Louisiana is culturally divided into the north and south. Shreveport was the jumping off place for the Texas Trail, pioneers coming up the Red River and then driving wagons into Texas. So the culture is much like the rest of the South. On the other hand, French colonists were resettled from Acadia in Canada (Remember Longfellow’s poem, Evangeline?) Acadians became known as Cajuns and much of their culture has persisted, modified by the difficult living conditions and rich food bounty of the swamps.
Over the years, Cajun traditions have spread norh, but it is sometimes hard to find authentic Cajun food nearby. My friend, Reggie Graves, who grew up in East Texas but has lived in Louisiana for many years, told me about a fairly new place near where we are staying. Bergeron’s of Shreveport (Bergeron is one of the common Cajun surnames, so it must be the real thing.) One reason Reggie suggested the place is that they make delicious meat pies.
I drove down the road to find Bergeron’s and pulled in to a shady parking spot under a huge live oak. The store is reminiscent of the country stores you see in Cajun Country, and the inside was also similar. No place to sit and eat, but cases of food are lined up along the walls and in front of a counter and cash register. There was a big tub of cracklins against the back wall. They sell fresh, cooked, and frozen meats, boudin, soups, and prepared items.
Earlier in the week I had bought frozen tamales at the farmers market from a man who had driven up from Zwolle (zwa-lee), famous for its tamales and its tamale festival. The town is in the Piney Woods, just at the edge of Cajun Country, and it is filled with lumberjacks working in the timber industry
Bergeron’s had more than enough to add to the menu for our dinner menu I had planned that evening.
I bought boudin balls – balls of rice-based boudin sausage coated with spicy bread crumbs and deep fried.
Next was crawfish pistolles.

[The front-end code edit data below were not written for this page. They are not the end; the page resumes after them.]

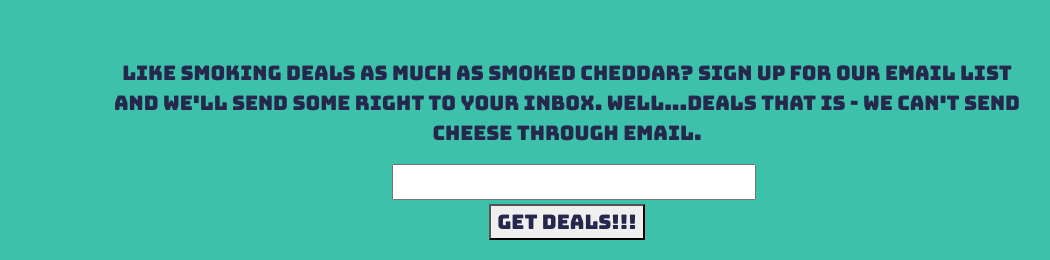
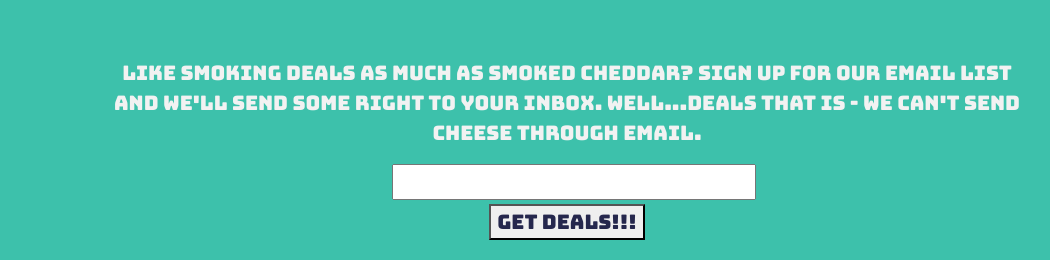
Before and after one commit to kevinderosajr/MattyGs, a plain HTML site: page index.html in a window 1280 px wide. Shown: the part 2887-3147 px from the top of the page, without its empty margins (73-1123 px from the left). Drawn offline with nearby package versions, Linux system fonts and the light colour scheme; a web font is replaced by a local one.

Commit message:
updated deals css

```diff
--- a/assets/style.css
+++ b/assets/style.css
@@ -152,6 +152,13 @@ body {
     font-family: 'Bungee', cursive;
     font-weight: lighter;
 }
+#deals{
+  color: #f2f2f2;
+    font-size: 20px;
+    text-align: center;
+    font-family: 'Bungee', cursive;
+    font-weight: lighter;
+}
 
 #menu{
   color: #25274D;
--- a/index.html
+++ b/index.html
@@ -175,7 +175,7 @@
                 <div class="row">
                     <div class="col-md-1"></div>
                     <div class="col-md-10">
-                        <p>Like smoking deals as much as smoked cheddar? Sign up for our email list and we'll send some
+                        <p id="deals">Like smoking deals as much as smoked cheddar? Sign up for our email list and we'll send some
                             right to your inbox. Well...deals that is - we can't send cheese through email. </p>
                     </div>
                     <div class="col-md-1"></div>
```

For these you take brown-and-serve French rolls, hollow them out, stuff them with a spicy crawfish mixture, and then deep fry them. I am not making this up.
Then there were chicken patties made of spiced, chopped chicken stuffed with cream cheese and jalapenos, and, of course deep fried.
Finally, I got some meat pies. The originals are from a quaint town south of Shreveport, Natchitoches (nack-a-tish) and they are called Natchitoches meat pies – really like a highly seasoned empanada containing a rich beef and pork farce.
No one is exactly sure of the origins of Zwolle tamales and Natchitoches meat pies. My thought is that both are very old towns and right on the border between the old French and Spanish empires of the region. Borders shifted constantly, and I am certain that settlers did as well.
The food all turned out to be delicious, but my one piece of advice is to be sure to take your Lipitor, and have a big bottle of Tums at your bedside.
2 responses to “LETTER FROM UNSCENE SHREVEPORT: EATIN’ REAL CAJUN”
Oh, the Cajun meat pies look so flaky and filled with moist, juicy goodness! Enjoy your (safe) travels!
Thanks, Shanna. Natchitoches meat pies are among the things I miss most about Louisiana.